A: Yes. Nature does not ensure safety.
Carbon dioxide produced by volcanoes leaks into the water and accumulates in high concentrations at the bottom of three deep lakes in western Africa. Natural disasters have occured at two of them.
In 1986, some disturbance caused the carbon dioxide from the bottom of Lake Nyos in Cameroon to rise to the surface. The disturbance is still unknown, but scientists now believe it could have been a landslide, localized heating, wave action, or a process called limnetic eruption in which carbon dioxide bubbles spontaneously from saturated water. As the carbon dioxide rose, the pressure decreased and the carbon dioxide formed gas bubbles. A cloud of carbon dioxide escaped from the lake. The high concentrations killed livestock and people.
In 1984, a similar event occured at another deep lake, Lake Monoun in Cameroon, but with much smaller loss of life. A third deep lake on the border of Rwanda and the Democratic Republic of Congo, called Lake Kivu, also accumulates gases including carbon dioxide at depth, but has remained stable.
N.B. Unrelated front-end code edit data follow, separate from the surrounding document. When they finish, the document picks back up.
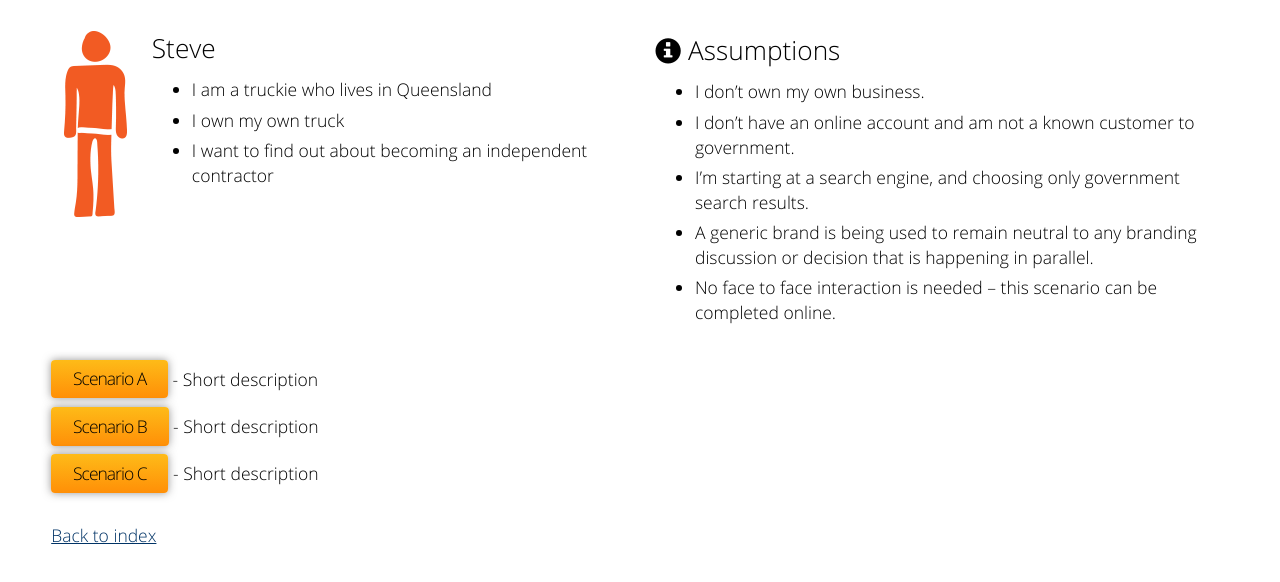
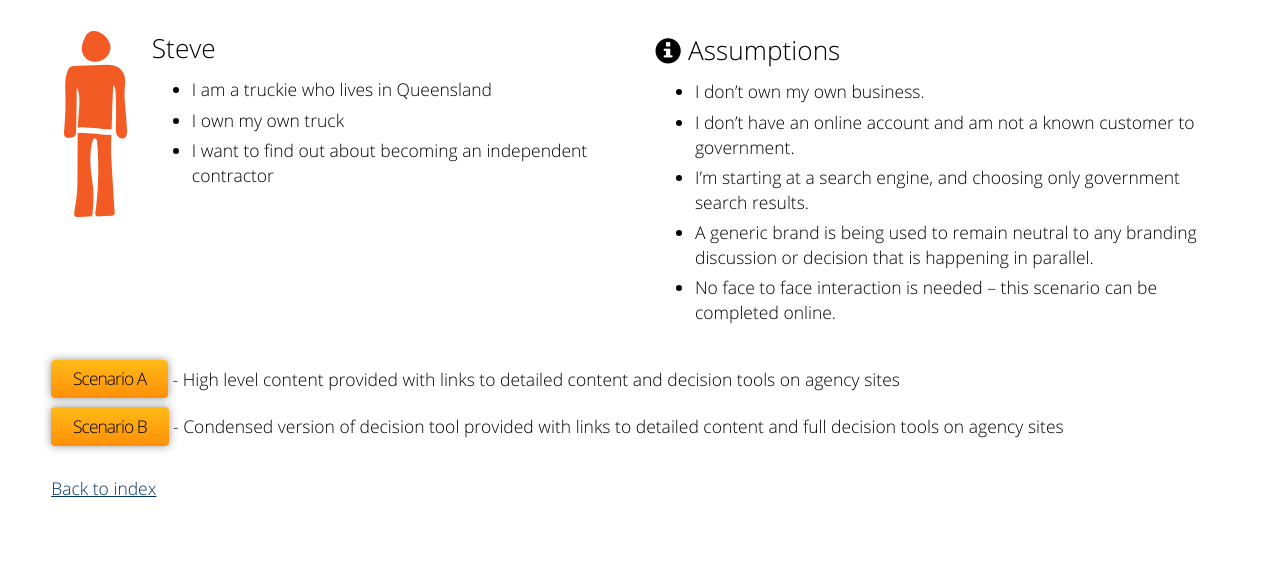
Before and after one commit to AusDTO/dto_proto, a plain HTML site: page pathways/independent-contractor-00.html in a window 1280 px wide. Shown: the part 182-764 px from the top of the page. Drawn offline with Linux system fonts and the light colour scheme.

Commit message:
ER: info on two scenarios for this pathway, more emphasis on search terms

```diff
--- a/pathways/independent-contractor-00.html
+++ b/pathways/independent-contractor-00.html
@@ -52,9 +52,8 @@
           </div><!-- col -->
         </div><!-- row -->
         <p>
-          <button onClick="location.href='independent-contractor-a01.html'">Scenario A</button> - Short description<br />
-          <button onClick="location.href='independent-contractor-b01.html'">Scenario B</button> - Short description<br />
-          <button onClick="location.href='independent-contractor-c01.html'">Scenario C</button> - Short description<br />
+          <button onClick="location.href='independent-contractor-a01.html'">Scenario A</button> - High level content provided with links to detailed content and decision tools on agency sites<br />
+          <button onClick="location.href='independent-contractor-b01.html'">Scenario B</button> - Condensed version of decision tool provided with links to detailed content and full decision tools on agency sites<br />
         </p>
 
         <p><a href="../index.html">Back to index</a></p>
```
Also changed, not shown: pathways/independent-contractor-a03.html (+1 -1 lines).
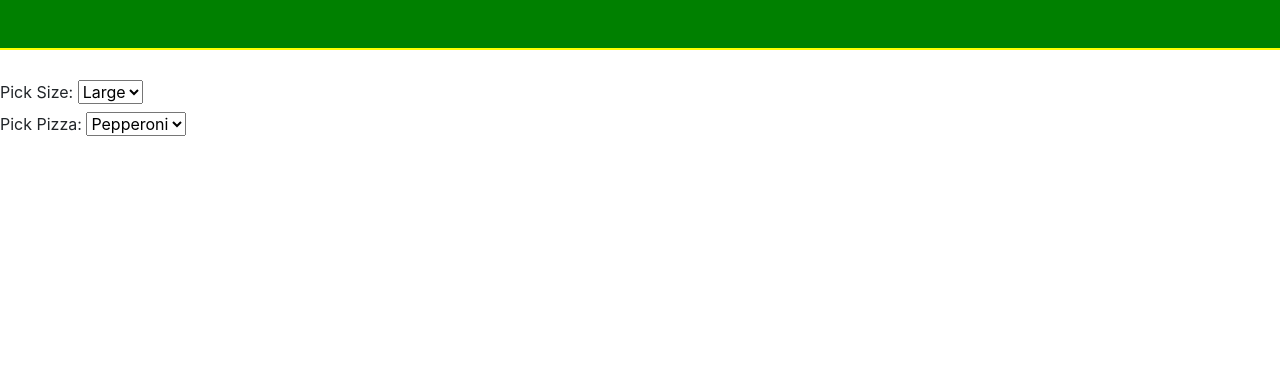
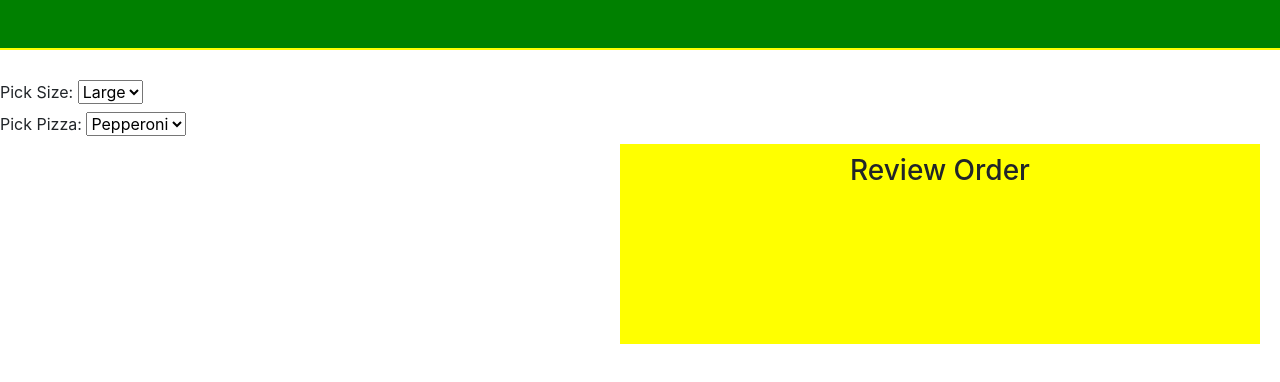
Before and after one commit to cmp88500/wk4-proj, a plain HTML site: page index.html in a window 1280 px wide. Drawn offline with Linux system fonts and the light colour scheme.

Commit message:
Create new div to display appended list for pizza order.

```diff
--- a/css/styles.css
+++ b/css/styles.css
@@ -21,3 +21,16 @@ h1 {
   text-align: center;
   display: none;
 }
+
+#display {
+  background: yellow;
+  height: 200px;
+  width: 50%;
+  margin-right: 20px;
+  float: right;
+  padding: 10px;
+}
+
+#display h3 {
+  text-align: center;
+}
--- a/index.html
+++ b/index.html
@@ -13,6 +13,7 @@
     <div id="soon">
       <h1>Pizza coming soon</h1>
     </div>
+
     <form id="pizzaForm">
       <div class="pizzaGroup">
         <label for="size">Pick Size:</label>
@@ -30,5 +31,13 @@
         </select>
       </div>
     </form>
+
+    <div id="display">
+      <h3>Review Order</h3>
+        <ul id="review">
+
+        </ul>
+    </div>
+
   </body>
 </html>
```
Also changed, not shown: js/scripts.js (+6 -4 lines).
Since the time of the disasters, scientists from France and Cameroon have collaborated to install degassing devices in Lakes Nyos and Monoun to help prevent carbon dioxide from accumulating in the deep water.
Image from http://www.geo.arizona.edu